Have you heard about what the latest technology has to offer in the form of a collar for dogs and cats that monitors certain parameters of health?
According to the company, PetPace’s website, it:
“was founded in 2012 with the goal of improving the quality of life of our pets. PetPace specializes in remote monitoring of pets vital signs utilizing advanced analytical methods and alerting models. We have developed a low power, wireless collar fitted with an array of sensors that reports abnormal vital signs, physiological and behavioral parameters. Once an abnormal sign or behavior is detected, a sophisticated cloud- based analytical engine evaluates the signs and if needed, an immediate alert regarding suspected condition allowing the owner or the vet to take pre-emptive action to protect their pet’s health.”
Fortunately, PetPace recognizes the importance of a veterinarian’s interpretation of the clinical information monitored, and requires “[a]ll PetPace clients [to] register their veterinarian in order to activate the collar.”
The specific information that will be tracked includes the pet’s temperature, pulse, respiration, activity, positions, and calories.
It appears as if the veterinarian can set the normal parameters for each pet, which would make the most sense, to prevent unnecessary alarms for normal variations of these physiological data points.

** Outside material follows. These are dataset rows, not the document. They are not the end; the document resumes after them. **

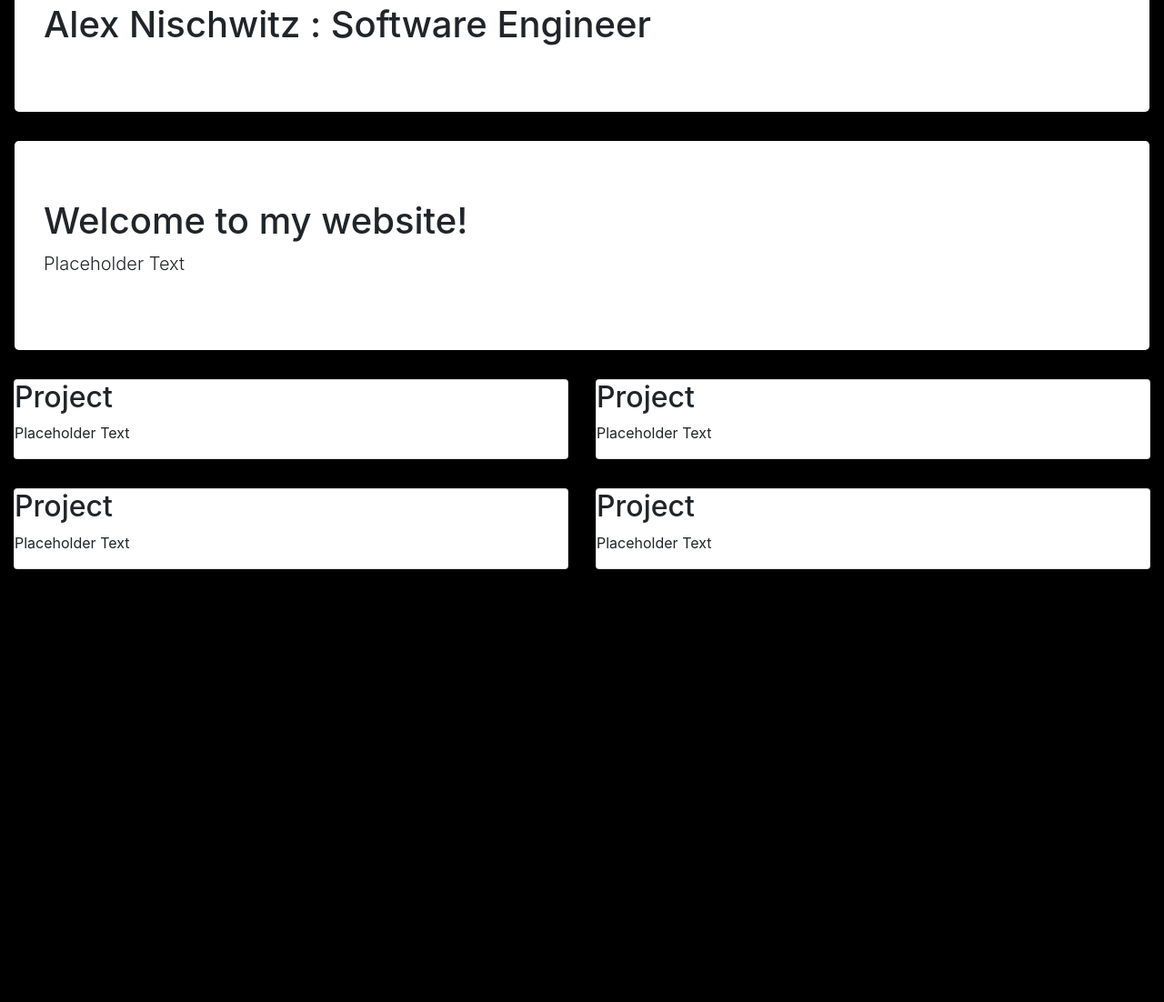
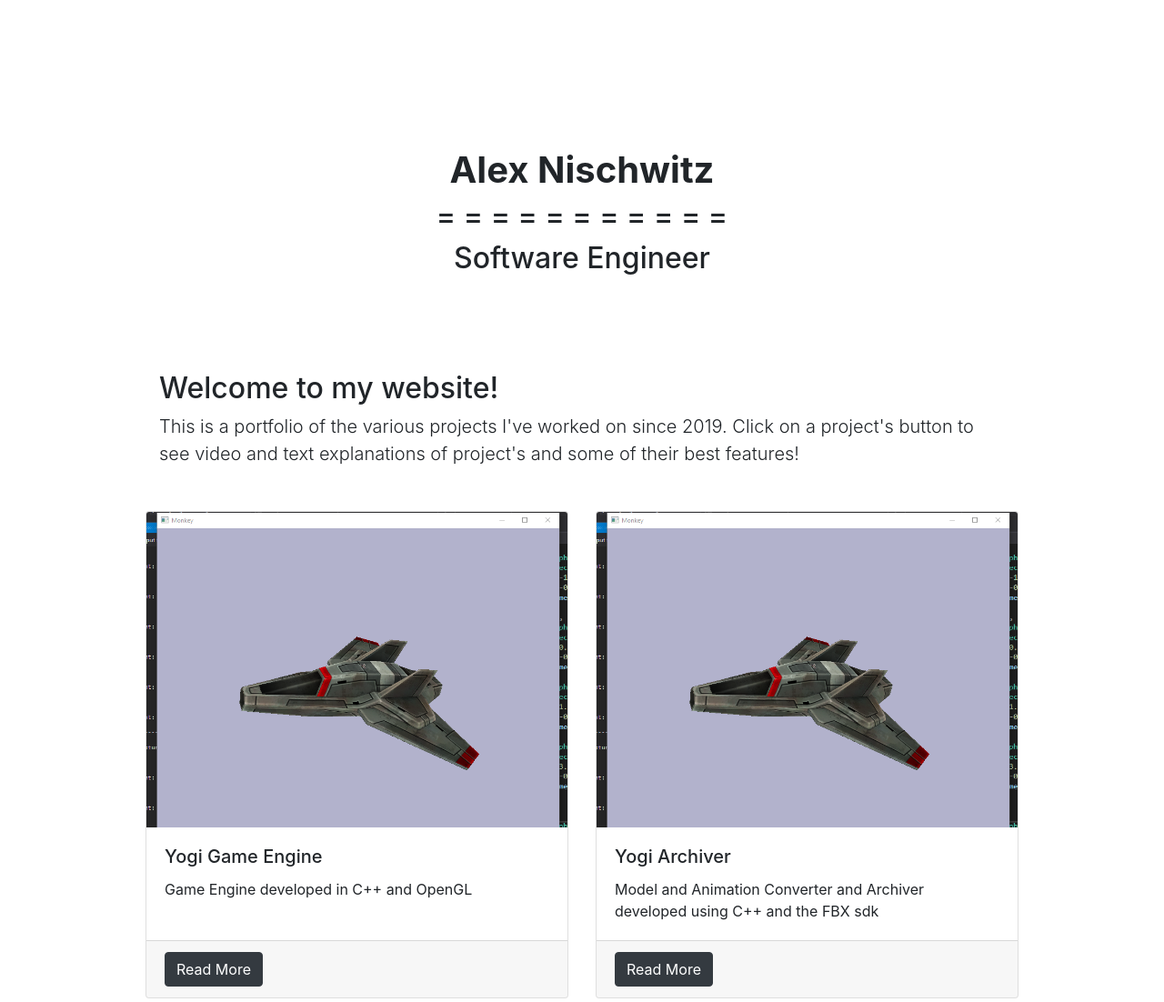
Before and after one commit to arnischwitz/arnischwitz.github.io, a plain HTML site: page index.html in a window 1280 px wide. Shown: the part 77-1179 px from the top of the page at 91% size. Before the commit the page ends 800 px from the top, so only its background shows below. Drawn offline with nearby package versions, Linux system fonts and the light colour scheme.

Commit message:
swapped to card style layout added additional information to project cards added placeholder images to project cards

```diff
--- a/index.html
+++ b/index.html
@@ -18,43 +18,74 @@
 		<div class="container-flex">
 			<div class="spacer"></div>
 			<div class="jumbotron">
-				<h1>Alex Nischwitz : Software Engineer</h1>
+				<h1 class="myname">Alex Nischwitz</h1>
+				<h2 class="mytitle">= = = = = = = = = = =</h2>
+				<h2 class="mytitle">Software Engineer</h2>
 			</div>
 		</div>
 		<div class="container-flex">
-			<div class="jumbotron">
-				<h1>Welcome to my website!</h1>
-				<p class="lead">Placeholder Text</p>
-			</div>
 			<div class="row">
-				<div class="col-md-6">
-					<div class="card">
-						<h2>Project</h2>
-						<p>Placeholder Text</p>
+				<div class="col">
+					<div class="card myintro">
+						<h2>Welcome to my website!</h2>
+						<p class="lead">
+							This is a portfolio of the various projects I've worked on since 2019.
+							Click on a project's button to see video and text explanations of project's and some of their best features!
+						</p>
 					</div>
 				</div>
-				<div class="col-md-6">
+			</div>	<!-- row -->
+		</div>
+		<div class="container-flex">
+			<div class="row">
+				<div class="card-deck">
 					<div class="card">
-						<h2>Project</h2>
-						<p>Placeholder Text</p>
+						<img class="card-img-top" src="frigate_crop.png" alt="Card image cap">
+						<div class="card-body">
+							<h5 class="card-title">Yogi Game Engine</h5>
+							<p class="card-text">Game Engine developed in C++ and OpenGL</p>
+						</div>
+						<div class="card-footer">
+							<a href="#" class="btn btn-dark center">Read More</a>
+						</div>
 					</div>
-				</div>
-			</div>
+					<div class="card">
+						<img class="card-img-top" src="frigate_crop.png" alt="Card image cap">
+						<div class="card-body">
+							<h5 class="card-title">Yogi Archiver</h5>
+							<p class="card-text">Model and Animation Converter and Archiver developed using C++ and the FBX sdk</p>
+						</div>
+						<div class="card-footer">
+							<a href="#" class="btn btn-dark center">Read More</a>
+						</div>
+					</div>
+				</div>	<!-- card-deck -->
+			</div>	<!-- row -->
 			<div class="row">
-				<div class="col-md-6">
+				<div class="card-deck">
 					<div class="card">
-						<h2>Project</h2>
-						<p>Placeholder Text</p>
+						<img class="card-img-top" src="d_and_t_crop.jpg" alt="Card image cap">
+						<div class="card-body">
+							<h5 class="card-title">Djinni & Thaco: Trial by Spire</h5>
+							<p class="card-text">Game Engine developed in C++ and OpenGL</p>
+						</div>
+						<div class="card-footer">
+							<a href="#" class="btn btn-dark center">Read More</a>
+						</div>
 					</div>
-				</div>
-				<div class="col-md-6">
 					<div class="card">
-						<h2>Project</h2>
-						<p>Placeholder Text</p>
+						<img class="card-img-top" src="frigate_crop.png" alt="Card image cap">
+						<div class="card-body">
+							<h5 class="card-title">Multi-threaded Maze Solver</h5>
+							<p class="card-text">Optimized maze solver using parallel algorithms</p>
+						</div>
+						<div class="card-footer">
+							<a href="#" class="btn btn-dark center">Read More</a>
+						</div>
 					</div>
-				</div>
-			</div>
-		</div>
+				</div>	<!-- card-deck -->
+			</div>	<!-- row -->
+		</div>	<!-- container-flex -->
 
 
 		<!-- SCRIPTS -->
--- a/style.css
+++ b/style.css
@@ -1,6 +1,7 @@
 
 body{
-	background: black;
+	margin: 10em;
+	background: white;
 }
 
 .header{
@@ -13,6 +14,19 @@ body{
 	margin-right: 1.0em;
 }
 
+.myintro{
+	border-style: none;
+}
+
+.myname{
+	text-align: center;
+	font-weight: bold;
+}
+
+.mytitle{
+	text-align: center;
+}
+
 .row{
 	margin-bottom: 2.0em;
 	margin-left: 0.0em;
```
Also changed, not shown: d_and_t_crop.jpg (added), frigate_crop.png (added).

A question, and possible concern, is how quickly the veterinarian would be required to respond to changes in these parameters. This clearly would depend on the general health status of the pet, but an owner, receiving information about any abnormalities may not agree and might panic if not contacted quickly by their veterinarian. In today’s world of 24/7 access, that could become problematic.
Also, many veterinarians no longer handle their own emergencies or after-hour calls (depending on the location of the practice) so the ability to forward notifications to an emergency clinic or on-call veterinarian may be helpful.
Overall, this type of technology can clearly be beneficial, particularly for pets being treated for, or recovering from, injury, illness, or surgery—to track the success of those treatments while the pet is monitored. It may also allow pets to return home from veterinary clinics more quickly instead of remaining hospitalized overnight or for longer periods of time.